In a recent study published in Clinical Microbiology, a group of researchers investigated the impact of changes in gut microbiota and metabolites on immune function during pregnancy by comparing gut microbiota, stool and plasma metabolites, as well as cytokines in pregnant and non-pregnant women.
Pregnancy leads to significant changes in hormone levels, body structure, and immune function, which are essential for fetal development. The role of the gut microbiome in immune regulation during pregnancy is increasingly recognized. Studies suggest that it influences pregnancy outcomes and conditions such as preeclampsia through changes in microbial composition and interactions with immune cells.
However, the detailed mechanisms remain unclear. Metabolites primarily mediate the relationship between the microbiome and the immune system, highlighting areas for further research to understand pregnancy-related immune adaptations and develop new therapeutic strategies.
About the Study
The study, conducted between February 2019 and August 2020 at the First Affiliated Hospital of Jinan University, recruited 30 pregnant and 15 non-pregnant women to examine the interactions between gut microbiota, metabolites, and immune function.
Eligible pregnant participants were between 18 and 34 years old, had naturally conceived singleton pregnancies, and had a pre-pregnancy body mass index (BMI) of 18.5 to 21.9 kg/m2, excluding those with pregnancy complications or immune disorders.

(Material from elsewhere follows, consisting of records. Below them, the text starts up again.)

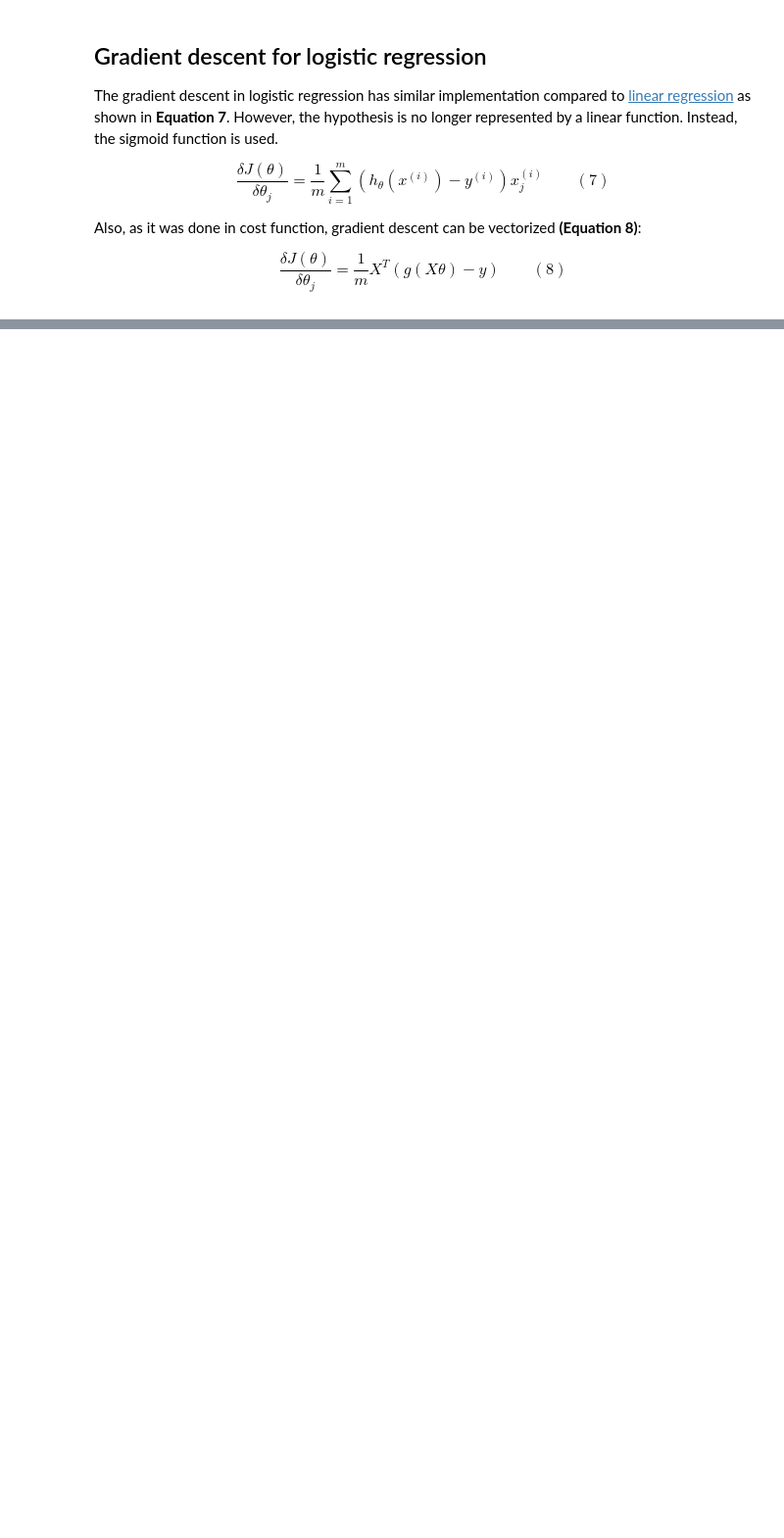
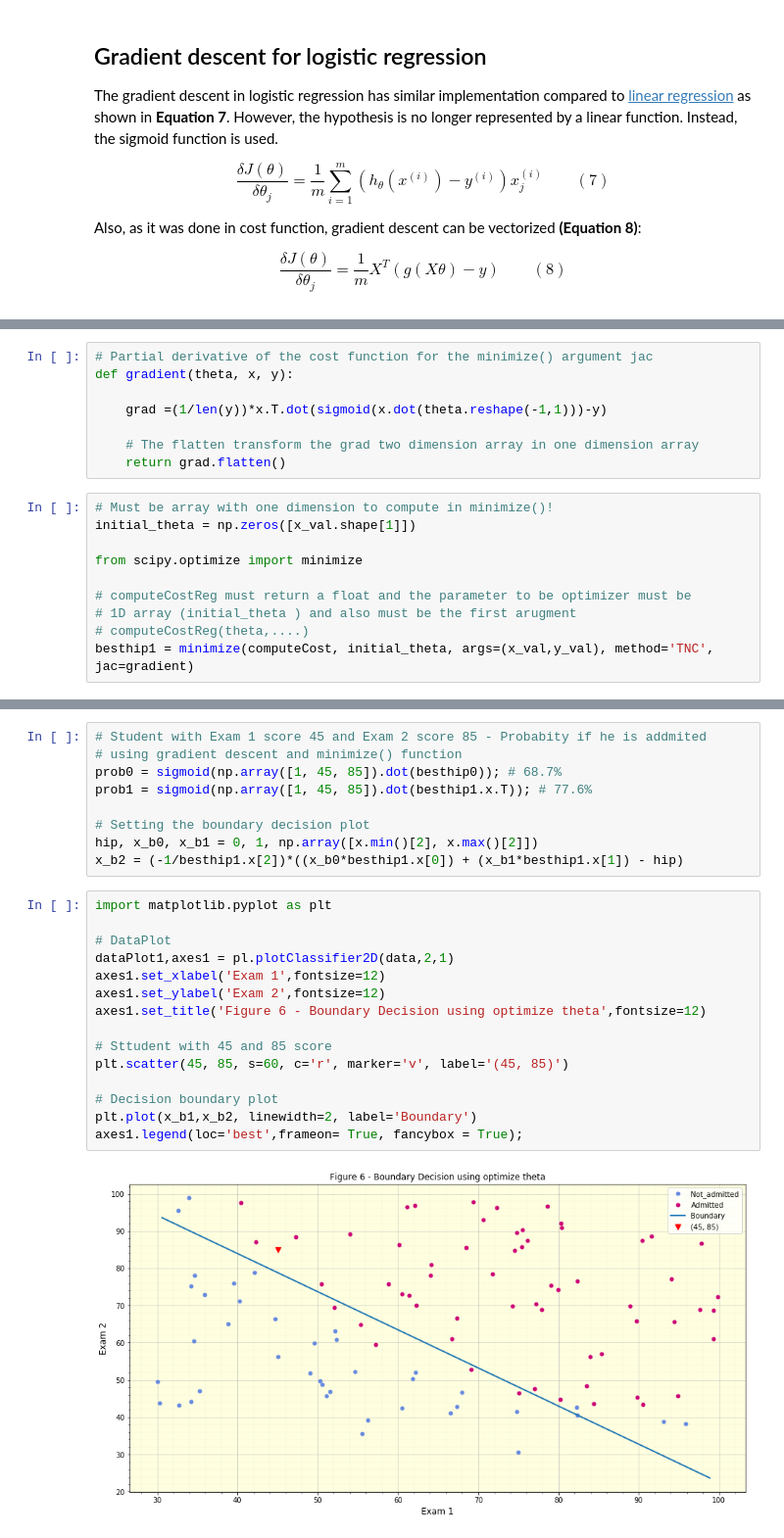
Before and after one commit to gsoumoreira/LogisticRegression_Python, a Jupyter notebook: LogisticRegression.ipynb, the cells around one changed output, grey strips where cells are left out. Shown at 98% size. Cells and saved outputs as stored; diff of their text form; blank space fills up the shorter version.

```diff
--- a/LogisticRegression.ipynb
+++ b/LogisticRegression.ipynb
@@ -226,0 +216,18 @@ Leacur_plot.set_ylabel('Cost Function');
+# %%
+# Partial derivative of the cost function for the minimize() argument jac
+def gradient(theta, x, y):
+
+    grad =(1/len(y))*x.T.dot(sigmoid(x.dot(theta.reshape(-1,1)))-y)
+
+    # The flatten transform the grad two dimension array in one dimension array
+    return grad.flatten()
+# %%
+# Must be array with one dimension to compute in minimize()!
+initial_theta = np.zeros([x_val.shape[1]])
+
+from scipy.optimize import minimize
+
+# computeCostReg must return a float and the parameter to be optimizer must be
+# 1D array (initial_theta ) and also must be the first arugment
+# computeCostReg(theta,....)
+besthip1 = minimize(computeCost, initial_theta, args=(x_val,y_val), method='TNC', jac=gradient)
@@ -226,0 +245,26 @@ Leacur_plot.set_ylabel('Cost Function');
+# %%
+# Student with Exam 1 score 45 and Exam 2 score 85 - Probabity if he is addmited
+# using gradient descent and minimize() function
+prob0 = sigmoid(np.array([1, 45, 85]).dot(besthip0)); # 68.7%
+prob1 = sigmoid(np.array([1, 45, 85]).dot(besthip1.x.T)); # 77.6%
+
+# Setting the boundary decision plot
+hip, x_b0, x_b1 = 0, 1, np.array([x.min()[2], x.max()[2]])
+x_b2 = (-1/besthip1.x[2])*((x_b0*besthip1.x[0]) + (x_b1*besthip1.x[1]) - hip)
+# %%
+import matplotlib.pyplot as plt
+
+# DataPlot
+dataPlot1,axes1 = pl.plotClassifier2D(data,2,1)
+axes1.set_xlabel('Exam 1',fontsize=12)
+axes1.set_ylabel('Exam 2',fontsize=12)
+axes1.set_title('Figure 6 - Boundary Decision using optimize theta',fontsize=12)
+
+# Sttudent with 45 and 85 score
+plt.scatter(45, 85, s=60, c='r', marker='v', label='(45, 85)')
+
+# Decision boundary plot
+plt.plot(x_b1,x_b2, linewidth=2, label='Boundary')
+axes1.legend(loc='best',frameon= True, fancybox = True);
+# %% [output]
+[figure, added]
```
Also changed, not shown: parts of 21 cells of this notebook, 1 other file.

The control group consisted of healthy women matching the age and BMI of the pregnant group, with neither group taking probiotics or antibiotics in the six months prior to the study.
Stool and blood samples were collected from pregnant women in late third trimester and non-pregnant women on the 14th day of their menstrual cycle. Stool samples were collected using sterile techniques and stored at -80 °C, while blood samples were processed to separate the serum for storage under the same conditions.
The study utilized gene sequencing of ribosomal 16S ribonucleic acid (rRNA) to analyze gut microbiota, with DNA extracted and sequenced to identify microbial species. A combination of Random Forest analysis and Weighted Gene Co-expression Network Analysis (WGCNA) was used to differentiate microbial profiles between groups.
The untargeted liquid chromatography-tandem mass spectrometry (LC-MS/MS) metabolomics analyzed stool and plasma samples to identify metabolic changes, with quality control measures in place to ensure data reliability. The metabolomic data were processed and analyzed to identify significant differences and assign them to biological signaling pathways using the Kyoto Encyclopedia of Genes and Genomes (KEGG) database.
Plasma cytokines were measured using a multiplex bead assay to assess differences in immune function between the groups. Lastly, the study integrated microbial, metabolomic, and cytokine analysis data through statistical and visualization tools to examine possible correlations and mediation effects in the multi-omics analysis.
The study revealed no significant differences in average age or pre-pregnancy BMI between the two groups. Immunoprofiling showed that pregnant participants had lower levels of pro-inflammatory cytokines and higher levels of certain anti-inflammatory cytokines compared to the control participants, indicating a shift toward immune suppression during pregnancy.
The study also examined gut microbiota and found different microbial compositions between pregnant and non-pregnant women. Pregnant women exhibited higher diversity in operational taxonomic units (OTUs) and differences in the frequency of specific bacterial strains.
Using Random Forest models and WGCNA methods, the researchers identified microbial modules that negatively correlated with pro-inflammatory cytokines, suggesting that certain gut bacterial groups consistently influence inflammation reduction during pregnancy.
In particular, bacteria such as Bifidobacterium and Ruminococcus, known for their anti-inflammatory properties, were more prevalent in pregnant women and negatively correlated with pro-inflammatory cytokines.
Metabolic analysis of stool and plasma samples using untargeted LC-MS revealed significant metabolic changes during pregnancy. Different metabolites, especially lipids and bile acids, were identified, with many showing downregulation in pregnant women.
These included arachidonic acid and various bile acids, known to be associated with inflammation. The analysis highlighted the significant role of bile acid metabolism during pregnancy.
Correlation studies between metabolites and cytokines showed that certain enriched metabolites in pregnant women negatively correlated with pro-inflammatory cytokines, indicating their involvement in modulating immune responses.
The study also examined the relationships between gut microbiota, metabolites, and cytokines, and found that metabolites could mediate the relationship between microbiota and the immune system.
Directed mediation analysis identified specific connections between microbes, metabolites, and cytokines, suggesting that certain gut microbes could influence cytokine levels by modulating metabolite concentrations. For example, Ruminococcus callidus and other bacteria might reduce pro-inflammatory cytokines by influencing specific metabolites such as desoxycholic acid and arachidonic acid levels.